Jackson wrote on behalf of Eyob “Joe” Mamo, the gas station magnate who has come under scrutiny during the recent spike in fuel prices, including an investigation by Attorney General Irvin B. Nathan. The bill, introduced by Mary Cheh (D-Ward 3), could potentially affect Mamo’s ability to operate stations that his wholesale operation also supplies. A similar bill passed in 2004, only to be repealed in 2007 under heavy lobbying by Mamo.
Calling Mamo “a model of success for minority entrepreneurs all around the nation,” Jackson urged Brown to oppose the bill, which “unfairly scapegoats and singles out Mr. Mamo’s company,” Capitol Petroleum Group. The bill, Jackson writes, would “stifle its growth as a viable company that contributes to the District’s economy.”
“By re-introducing this Bill (and versions of it), over and over again, the Council — led by Cheh, [Jack] Evans, [Tommy] Wells and [Phil] Mendelson (and co-sponsored by [David] Catania) — seek to put in place onerous and inequitable business restrictions ... that do not exist anywhere else in the country,” he writes.
Note that all the members he references are white; the letter was sent to Brown and the six other black council members, as well as Mayor Vincent C. Gray.
Jackson also commends Brown on not co-sponsoring the bill. “You have a proud and distinguished record advocating for fairness, inclusion and minority business development. I appeal to you to lead the Council to uphold these values and extend equal opportunity to all businesses in the District,” he writes. “The District should be a beacon for minority business participation and not a barrier to it.”

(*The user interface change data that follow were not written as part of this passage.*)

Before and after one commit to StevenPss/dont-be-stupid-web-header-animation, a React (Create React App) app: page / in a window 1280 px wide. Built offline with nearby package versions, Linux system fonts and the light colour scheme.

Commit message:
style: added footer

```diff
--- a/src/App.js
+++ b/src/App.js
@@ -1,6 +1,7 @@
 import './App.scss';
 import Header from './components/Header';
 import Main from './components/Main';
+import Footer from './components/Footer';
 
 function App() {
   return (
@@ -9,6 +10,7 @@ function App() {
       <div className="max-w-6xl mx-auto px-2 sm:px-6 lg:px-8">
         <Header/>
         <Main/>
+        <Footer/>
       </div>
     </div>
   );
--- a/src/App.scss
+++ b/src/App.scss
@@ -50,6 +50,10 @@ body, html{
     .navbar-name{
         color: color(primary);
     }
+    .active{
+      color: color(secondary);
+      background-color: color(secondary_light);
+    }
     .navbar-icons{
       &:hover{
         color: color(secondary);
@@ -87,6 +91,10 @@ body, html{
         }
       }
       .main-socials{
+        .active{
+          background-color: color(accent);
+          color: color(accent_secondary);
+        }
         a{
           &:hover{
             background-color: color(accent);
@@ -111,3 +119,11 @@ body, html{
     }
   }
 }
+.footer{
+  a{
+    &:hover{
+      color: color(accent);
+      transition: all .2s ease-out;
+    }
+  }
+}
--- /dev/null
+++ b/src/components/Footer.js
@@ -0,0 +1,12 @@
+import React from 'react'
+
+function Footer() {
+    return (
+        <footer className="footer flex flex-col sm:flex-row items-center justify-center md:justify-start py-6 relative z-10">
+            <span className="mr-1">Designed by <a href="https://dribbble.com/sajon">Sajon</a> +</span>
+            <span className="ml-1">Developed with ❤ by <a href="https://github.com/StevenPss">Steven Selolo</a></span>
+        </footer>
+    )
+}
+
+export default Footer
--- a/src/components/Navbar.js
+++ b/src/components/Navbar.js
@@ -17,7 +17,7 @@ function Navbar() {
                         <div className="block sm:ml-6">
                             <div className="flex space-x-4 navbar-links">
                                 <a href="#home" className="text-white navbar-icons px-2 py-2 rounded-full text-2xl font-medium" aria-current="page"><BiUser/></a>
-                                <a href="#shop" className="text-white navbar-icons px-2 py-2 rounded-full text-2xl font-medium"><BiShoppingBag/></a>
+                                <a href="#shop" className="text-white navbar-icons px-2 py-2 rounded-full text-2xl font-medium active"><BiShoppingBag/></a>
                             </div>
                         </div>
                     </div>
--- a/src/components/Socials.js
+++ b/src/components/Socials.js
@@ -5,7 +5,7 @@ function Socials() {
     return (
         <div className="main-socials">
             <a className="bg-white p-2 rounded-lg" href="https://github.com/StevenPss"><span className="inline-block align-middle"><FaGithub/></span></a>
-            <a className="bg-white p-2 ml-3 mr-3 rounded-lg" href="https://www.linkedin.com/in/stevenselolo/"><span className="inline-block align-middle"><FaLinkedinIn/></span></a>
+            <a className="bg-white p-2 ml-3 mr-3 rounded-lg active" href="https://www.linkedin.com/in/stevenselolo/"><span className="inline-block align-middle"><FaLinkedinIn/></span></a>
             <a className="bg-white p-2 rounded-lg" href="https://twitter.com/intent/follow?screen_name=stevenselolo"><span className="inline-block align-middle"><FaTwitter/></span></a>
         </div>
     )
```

The Jackson letter is part of a vigorous lobbying effort now being orchestrated on Mamo’s behalf by former D.C. Council member John L. Ray. A hearing is set for June 17.